    Sep 20 '16 at 6:43
  • 6
    @Melebius Off topic, but I never use 22, just because automated bots won't knock on my server 24/7. It won't keep a real attacker (or well-written script) out, but it does reduce the number of my log entries.
    – Kaz Wolfe
    Sep 20 '16 at 8:15
  • 4
    You could just connect to one of them (the one which is public accessible) and then connect from this one using the local address to the other ones.
    – tkausl
    Sep 20 '16 at 8:25

If you have IPv6, you don't even need port forwarding! Simply get your permanent IPv6 address (based on your MAC address, so it's guaranteed to stay the same unless your ISP doesn't know how IPv6 works) and use this to tunnel in. As your IPv6 address is public-facing and allows the world to access you without having to go through your local NAT, you don't need to bother enabling port-forwarding anywhere. It will "just work."

Note, however, that IPv6 is still not really supported globally, and both your home internet connection and remote internet connection need to have fully-working IPv6 in order to do this.

However, if you're like most people and only have IPv4, there's still a way! Some routers allow you to forward specific source ports to specific destination ports, like so:

enter image description here

In this example, port 22 is passed directly to my machine sheepdog, while port 292 is being forwarded to port 22 on coyote.

Lastly, if your router does not have this feature, you can just change the port, as SSH is not limited to just running on port 22. You can set it to anything you want (that's not being used).

In /etc/ssh/sshd_config (you need root to edit, so sudo nano /etc/ssh/sshd_config), there is a line at the top of the file:

# What ports, IPs and protocols we listen for
Port 22

Change this to whatever you want:

# What ports, IPs and protocols we listen for
Port 2992

Restart the SSH server with sudo service ssh restart, and forward the port on the router.

However, for this use case, I would consider if SSH tunnels are the right thing to do. Perhaps you should set up a dedicated VPN server on your home network?

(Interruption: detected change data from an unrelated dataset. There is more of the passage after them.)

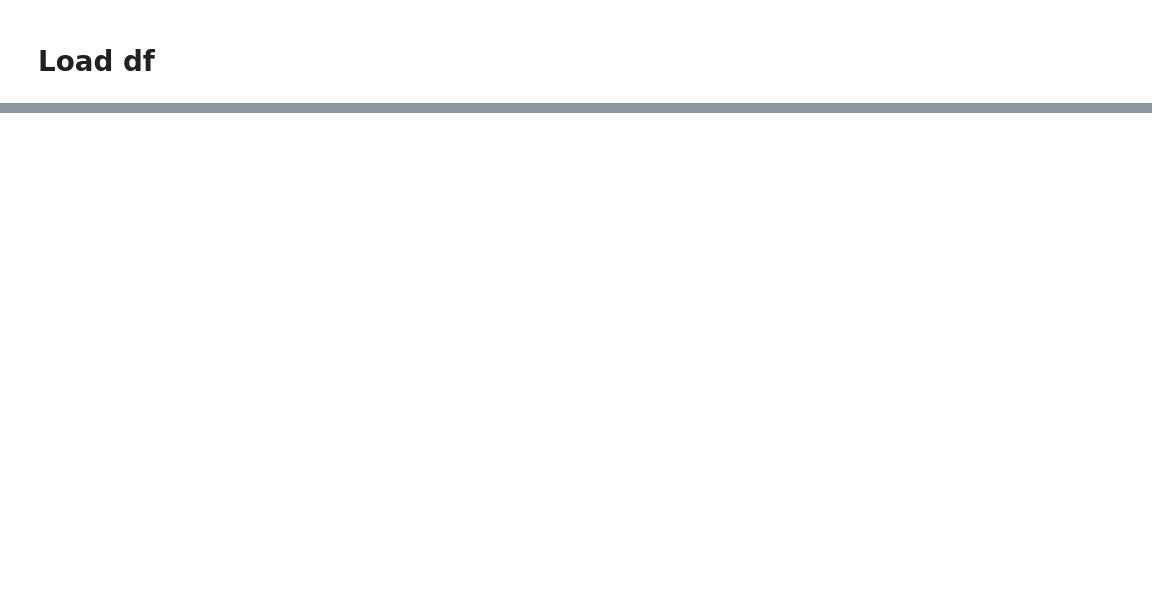
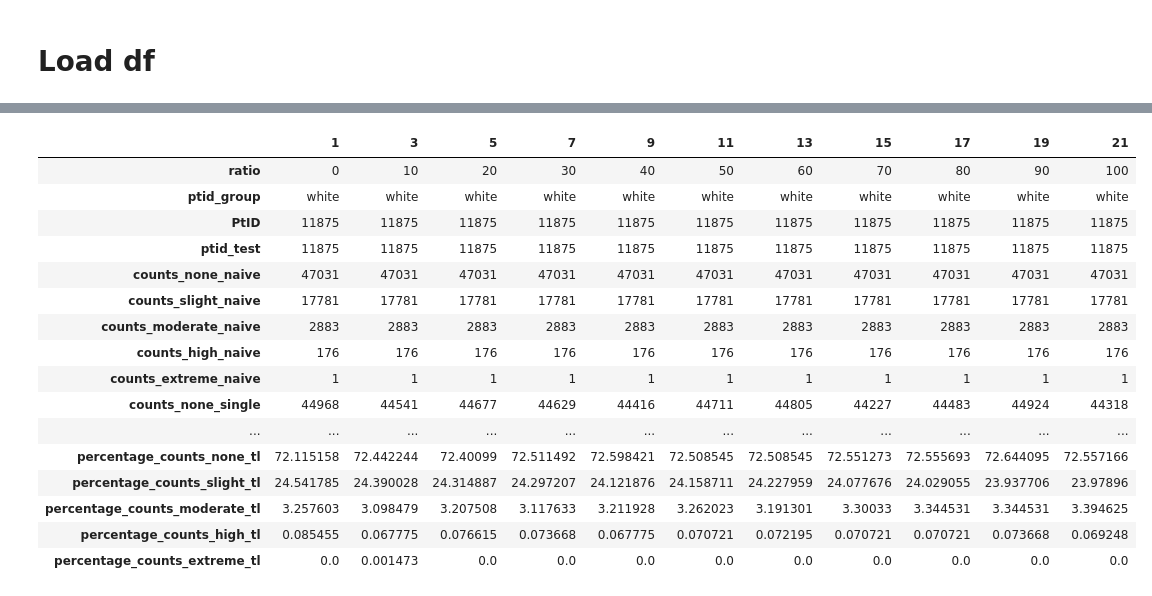
Before and after one commit to hulmanlab/jchr_racial_diff, a Jupyter notebook: scripts/3_3_2_SEG_zones.ipynb, the cells around one changed output, grey strips where cells are left out. Cells and saved outputs as stored; diff of their text form; code cells hidden in the pictures; blank space fills up the shorter version.

```diff
--- a/scripts/3_3_2_SEG_zones.ipynb
+++ b/scripts/3_3_2_SEG_zones.ipynb
@@ -50,3 +83,37 @@ df_grouped
+# %%
+df_percentage_gr1 = pd.DataFrame(df_grouped_gr1).copy()
+df_percentage_gr2 = pd.DataFrame(df_grouped_gr2).copy()
+
+
+def calc_percentage(df, col_total):
+    for column in df.columns:
+        if 'counts' in column:
+            df[f'percentage_{column}'] = df[column] / df[col_total] * 100
+
+    return df
+
+df_percentage_gr1=calc_percentage(df_percentage_gr1, col_total='sum')
+df_percentage_gr2=calc_percentage(df_percentage_gr2, col_total='sum')
+
+df_percentage_gr1.T
+# %% [output]
+|  | 1 | 3 | 5 | 7 | 9 | 11 | 13 | 15 | 17 | 19 | 21 |
+| ratio | 0 | 10 | 20 | 30 | 40 | 50 | 60 | 70 | 80 | 90 | 100 |
+| ptid_group | white | white | white | white | white | white | white | white | white | white | white |
+| PtID | 11875 | 11875 | 11875 | 11875 | 11875 | 11875 | 11875 | 11875 | 11875 | 11875 | 11875 |
+| ptid_test | 11875 | 11875 | 11875 | 11875 | 11875 | 11875 | 11875 | 11875 | 11875 | 11875 | 11875 |
+| counts_none_naive | 47031 | 47031 | 47031 | 47031 | 47031 | 47031 | 47031 | 47031 | 47031 | 47031 | 47031 |
+| counts_slight_naive | 17781 | 17781 | 17781 | 17781 | 17781 | 17781 | 17781 | 17781 | 17781 | 17781 | 17781 |
+| counts_moderate_naive | 2883 | 2883 | 2883 | 2883 | 2883 | 2883 | 2883 | 2883 | 2883 | 2883 | 2883 |
+| counts_high_naive | 176 | 176 | 176 | 176 | 176 | 176 | 176 | 176 | 176 | 176 | 176 |
+| counts_extreme_naive | 1 | 1 | 1 | 1 | 1 | 1 | 1 | 1 | 1 | 1 | 1 |
+| counts_none_single | 44968 | 44541 | 44677 | 44629 | 44416 | 44711 | 44805 | 44227 | 44483 | 44924 | 44318 |
+| ... | ... | ... | ... | ... | ... | ... | ... | ... | ... | ... | ... |
+| percentage_counts_none_tl | 72.115158 | 72.442244 | 72.40099 | 72.511492 | 72.598421 | 72.508545 | 72.508545 | 72.551273 | 72.555693 | 72.644095 | 72.557166 |
+| percentage_counts_slight_tl | 24.541785 | 24.390028 | 24.314887 | 24.297207 | 24.121876 | 24.158711 | 24.227959 | 24.077676 | 24.029055 | 23.937706 | 23.97896 |
+| percentage_counts_moderate_tl | 3.257603 | 3.098479 | 3.207508 | 3.117633 | 3.211928 | 3.262023 | 3.191301 | 3.30033 | 3.344531 | 3.344531 | 3.394625 |
+| percentage_counts_high_tl | 0.085455 | 0.067775 | 0.076615 | 0.073668 | 0.067775 | 0.070721 | 0.072195 | 0.070721 | 0.070721 | 0.073668 | 0.069248 |
+| percentage_counts_extreme_tl | 0.0 | 0.001473 | 0.0 | 0.0 | 0.0 | 0.0 | 0.0 | 0.0 | 0.0 | 0.0 | 0.0 |
 # %%
 import matplotlib.pyplot as plt
 df_counts= pd.DataFrame
```
Also changed, not shown: parts of 7 cells of this notebook.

This will allow you to access your entire home network from anywhere, provided you have the proper security credentials needed by the VPN. Additionally, there is slightly less overhead with a VPN; you'd typically only need to forward one port for one machine.

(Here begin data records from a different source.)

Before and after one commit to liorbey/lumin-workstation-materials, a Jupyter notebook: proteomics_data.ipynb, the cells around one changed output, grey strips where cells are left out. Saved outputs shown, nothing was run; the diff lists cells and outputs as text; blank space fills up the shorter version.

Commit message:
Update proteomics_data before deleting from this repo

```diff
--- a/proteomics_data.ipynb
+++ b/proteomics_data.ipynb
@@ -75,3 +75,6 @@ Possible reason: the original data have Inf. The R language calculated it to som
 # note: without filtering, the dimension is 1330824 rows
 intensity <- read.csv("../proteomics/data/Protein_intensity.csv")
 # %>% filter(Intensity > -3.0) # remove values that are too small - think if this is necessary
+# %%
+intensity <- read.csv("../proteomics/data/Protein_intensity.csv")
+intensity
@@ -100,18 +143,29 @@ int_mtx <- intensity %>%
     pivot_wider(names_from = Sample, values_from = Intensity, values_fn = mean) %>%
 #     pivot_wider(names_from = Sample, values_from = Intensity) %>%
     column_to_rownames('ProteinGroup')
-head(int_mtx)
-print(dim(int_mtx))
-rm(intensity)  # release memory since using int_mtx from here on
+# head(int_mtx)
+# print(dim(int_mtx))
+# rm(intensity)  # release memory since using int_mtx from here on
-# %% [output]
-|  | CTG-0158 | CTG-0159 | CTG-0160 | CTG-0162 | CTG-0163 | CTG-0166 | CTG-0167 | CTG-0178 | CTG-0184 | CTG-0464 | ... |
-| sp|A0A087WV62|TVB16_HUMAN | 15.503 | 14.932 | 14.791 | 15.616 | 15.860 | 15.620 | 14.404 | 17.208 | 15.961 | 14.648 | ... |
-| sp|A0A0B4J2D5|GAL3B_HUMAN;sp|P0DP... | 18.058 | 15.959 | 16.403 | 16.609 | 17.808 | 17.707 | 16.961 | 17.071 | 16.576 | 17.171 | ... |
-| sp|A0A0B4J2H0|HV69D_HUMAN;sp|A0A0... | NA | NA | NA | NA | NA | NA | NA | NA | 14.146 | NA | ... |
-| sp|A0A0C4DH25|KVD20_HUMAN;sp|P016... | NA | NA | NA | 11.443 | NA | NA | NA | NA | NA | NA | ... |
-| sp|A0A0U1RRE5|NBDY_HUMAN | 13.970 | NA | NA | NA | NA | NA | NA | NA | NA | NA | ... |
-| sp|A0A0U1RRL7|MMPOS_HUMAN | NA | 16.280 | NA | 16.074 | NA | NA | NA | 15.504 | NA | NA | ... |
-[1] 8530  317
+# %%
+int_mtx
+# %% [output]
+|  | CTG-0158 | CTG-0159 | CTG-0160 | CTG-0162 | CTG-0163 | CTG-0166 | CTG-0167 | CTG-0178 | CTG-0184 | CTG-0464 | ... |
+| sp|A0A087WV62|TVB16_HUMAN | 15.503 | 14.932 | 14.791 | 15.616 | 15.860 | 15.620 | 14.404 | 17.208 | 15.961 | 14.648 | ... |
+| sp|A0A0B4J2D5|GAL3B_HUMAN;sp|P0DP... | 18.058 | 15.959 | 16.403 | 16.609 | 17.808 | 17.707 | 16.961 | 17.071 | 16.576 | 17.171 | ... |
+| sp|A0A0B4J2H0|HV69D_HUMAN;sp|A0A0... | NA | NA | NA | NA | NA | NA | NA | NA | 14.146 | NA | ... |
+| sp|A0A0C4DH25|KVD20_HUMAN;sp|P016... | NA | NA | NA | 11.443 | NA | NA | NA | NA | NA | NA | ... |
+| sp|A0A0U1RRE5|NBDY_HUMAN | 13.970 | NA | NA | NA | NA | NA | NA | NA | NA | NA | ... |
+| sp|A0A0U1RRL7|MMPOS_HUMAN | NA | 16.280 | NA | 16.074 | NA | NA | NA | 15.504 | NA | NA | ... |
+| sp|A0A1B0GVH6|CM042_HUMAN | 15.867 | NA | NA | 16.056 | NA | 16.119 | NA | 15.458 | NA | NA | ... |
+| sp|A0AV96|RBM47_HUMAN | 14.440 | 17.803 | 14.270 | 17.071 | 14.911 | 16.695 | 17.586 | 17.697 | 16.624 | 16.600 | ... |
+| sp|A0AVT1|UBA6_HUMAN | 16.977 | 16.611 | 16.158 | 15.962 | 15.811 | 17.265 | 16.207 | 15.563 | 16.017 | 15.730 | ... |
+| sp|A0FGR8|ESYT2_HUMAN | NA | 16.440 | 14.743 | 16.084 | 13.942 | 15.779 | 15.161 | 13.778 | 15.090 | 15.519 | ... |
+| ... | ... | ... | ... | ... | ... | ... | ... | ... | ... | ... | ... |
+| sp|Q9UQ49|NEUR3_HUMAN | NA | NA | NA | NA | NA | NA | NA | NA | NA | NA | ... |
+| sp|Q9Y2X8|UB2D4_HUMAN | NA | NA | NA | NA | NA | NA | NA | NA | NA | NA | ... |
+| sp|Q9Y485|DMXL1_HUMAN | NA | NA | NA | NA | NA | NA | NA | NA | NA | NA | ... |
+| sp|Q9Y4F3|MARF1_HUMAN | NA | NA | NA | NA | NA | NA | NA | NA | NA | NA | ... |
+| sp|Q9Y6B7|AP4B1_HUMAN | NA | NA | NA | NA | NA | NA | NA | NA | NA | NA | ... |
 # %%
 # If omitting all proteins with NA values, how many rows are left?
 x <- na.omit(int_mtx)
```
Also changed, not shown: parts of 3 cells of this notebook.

  • 2
    You could use an IPv6 tunnel broker to obtain IPv6 addresses if your ISP doesn't support IPv6. Sep 20 '16 at 7:59
  • 1
    By "this feature", you mean forwarding a port to a different port?
    – Liu Siyuan
    Sep 20 '16 at 14:29
  • @LiuSiyuan Yep. I know it's odd, but I have seen some routers that can't handle it. My old ISP-provided router couldn't even try.
    – Kaz Wolfe
    Sep 20 '16 at 16:58
  • DIdn't quite get that IPv6 part. Shall we assume that all ISPs providing IPv6 addresses give you a (consistent) different one for each device on the network?
    – jjmontes
    Sep 21 '16 at 13:15
  • 1
    @jjmontes If your ISP is competent, you'll get a full /64 (or maybe less, but still enough to assign one to every machine)
    – Kaz Wolfe
    Sep 21 '16 at 19:44

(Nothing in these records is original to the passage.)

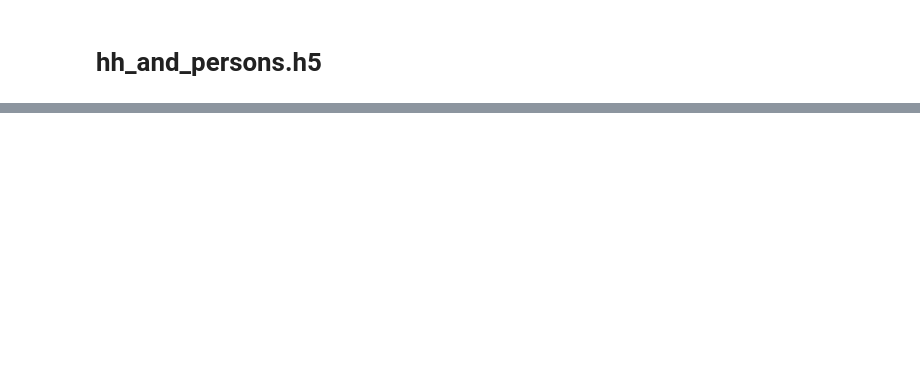
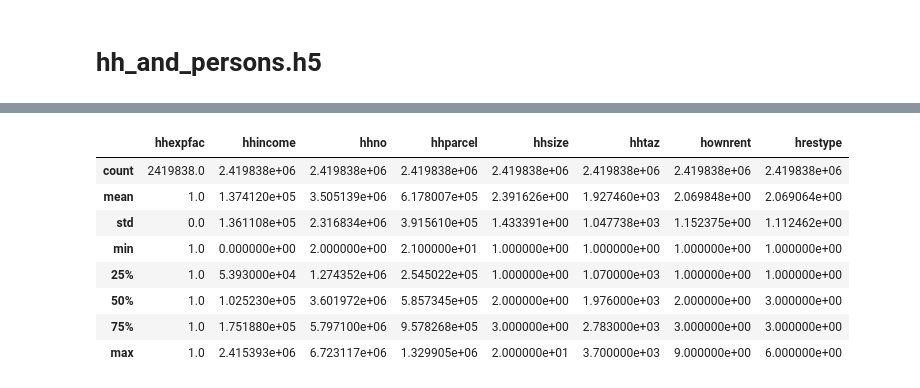
Before and after one commit to psrc/travel-modeling, a Jupyter notebook: soundcast_tools/urbansim/convert_urbansim_h5.ipynb, the cells around one changed output, grey strips where cells are left out. Cells and saved outputs as stored; diff of their text form; code cells hidden in the pictures; blank space fills up the shorter version.

```diff
--- a/soundcast_tools/urbansim/convert_urbansim_h5.ipynb
+++ b/soundcast_tools/urbansim/convert_urbansim_h5.ipynb
@@ -7,0 +9,3 @@ myh5 = h5py.File(file_dir, "r")
+# %%
+# School models are not run for future years so we will need to import student data from an existing file
+parcel_current_df = pd.read_csv(r"R:\e2projects_two\SoundCast\Inputs\dev\landuse\2050\rtp_2026_2050\parcels_urbansim.txt", sep=' ')
@@ -87,22 +26,0 @@ array([128,   5, 149, ..., 148,  98,  46], shape=(112717,), dtype=uint8)
-# %%
-
-
-def get_col_data(myh5, key, block, col_name):
-    myarray = myh5['base'][key][f'block{block}_items'][:]
-    col_list = [x.decode('utf-8') for x in myarray]
-    col_index = col_list.index(col_name)
-
-    return myh5['base'][key][f'block{block}_values'][:][:,col_index]
-
-def calculate_jobs_by_sector(df, parcel_df, sector_id_list, emp_type):
-    """
-    Calculate the number of jobs for a given list of sector IDs and return a DataFrame.
-    """
-    df_filtered = df[df['sector_id'].isin(sector_id_list)]
-    df_grouped = df_filtered.groupby('parcelid').sum()[['number_of_jobs']].reset_index()
-    df_grouped.rename(columns={'number_of_jobs': emp_type}, inplace=True)
-
-    parcel_df = parcel_df.merge(df_grouped, on='parcelid', how='left')
-    parcel_df.fillna({emp_type: 0}, inplace=True)
-
-    return parcel_df
@@ -283,0 +230,12 @@ Name: count, dtype: int64
+# %%
+df_hh.describe()
+# %% [output]
+|  | hhexpfac | hhincome | hhno | hhparcel | hhsize | hhtaz | hownrent | hrestype |
+| count | 2419838.0 | 2.419838e+06 | 2.419838e+06 | 2.419838e+06 | 2.419838e+06 | 2.419838e+06 | 2.419838e+06 | 2.419838e+06 |
+| mean | 1.0 | 1.374120e+05 | 3.505139e+06 | 6.178007e+05 | 2.391626e+00 | 1.927460e+03 | 2.069848e+00 | 2.069064e+00 |
+| std | 0.0 | 1.361108e+05 | 2.316834e+06 | 3.915610e+05 | 1.433391e+00 | 1.047738e+03 | 1.152375e+00 | 1.112462e+00 |
+| min | 1.0 | 0.000000e+00 | 2.000000e+00 | 2.100000e+01 | 1.000000e+00 | 1.000000e+00 | 1.000000e+00 | 1.000000e+00 |
+| 25% | 1.0 | 5.393000e+04 | 1.274352e+06 | 2.545022e+05 | 1.000000e+00 | 1.070000e+03 | 1.000000e+00 | 1.000000e+00 |
+| 50% | 1.0 | 1.025230e+05 | 3.601972e+06 | 5.857345e+05 | 2.000000e+00 | 1.976000e+03 | 2.000000e+00 | 3.000000e+00 |
+| 75% | 1.0 | 1.751880e+05 | 5.797100e+06 | 9.578268e+05 | 3.000000e+00 | 2.783000e+03 | 3.000000e+00 | 3.000000e+00 |
+| max | 1.0 | 2.415393e+06 | 6.723117e+06 | 1.329905e+06 | 2.000000e+01 | 3.700000e+03 | 9.000000e+00 | 6.000000e+00 |
```
Also changed, not shown: parts of 30 cells of this notebook.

An easy way to solve this problem is to map different ports from your router to the port 22 of your machines. For example, you can have the following settings in your router (assuming your router has IP

1.   --> ubuntu:22
2. --> raspberrypi:22
3. --> windows:22 (or some other port)

Then when you use ssh, specify the port you want to use by typing

$ ssh <username>@<router ip> -p <your port>

Now you should be able to connect to all your machines.


If you know one of your computer is always up, you also have the possibility to use it as an ssh proxy.

let's say your have a domain name setup for your external IP address (i.e myhome.dyndns.com or whatever), what you will do is connect on one computer (let's say raspberry is always up, and you forward the port from your router to it), the your ssh connections will be:

school --> (router, transparent here) --> raspberry --> ubuntu or windows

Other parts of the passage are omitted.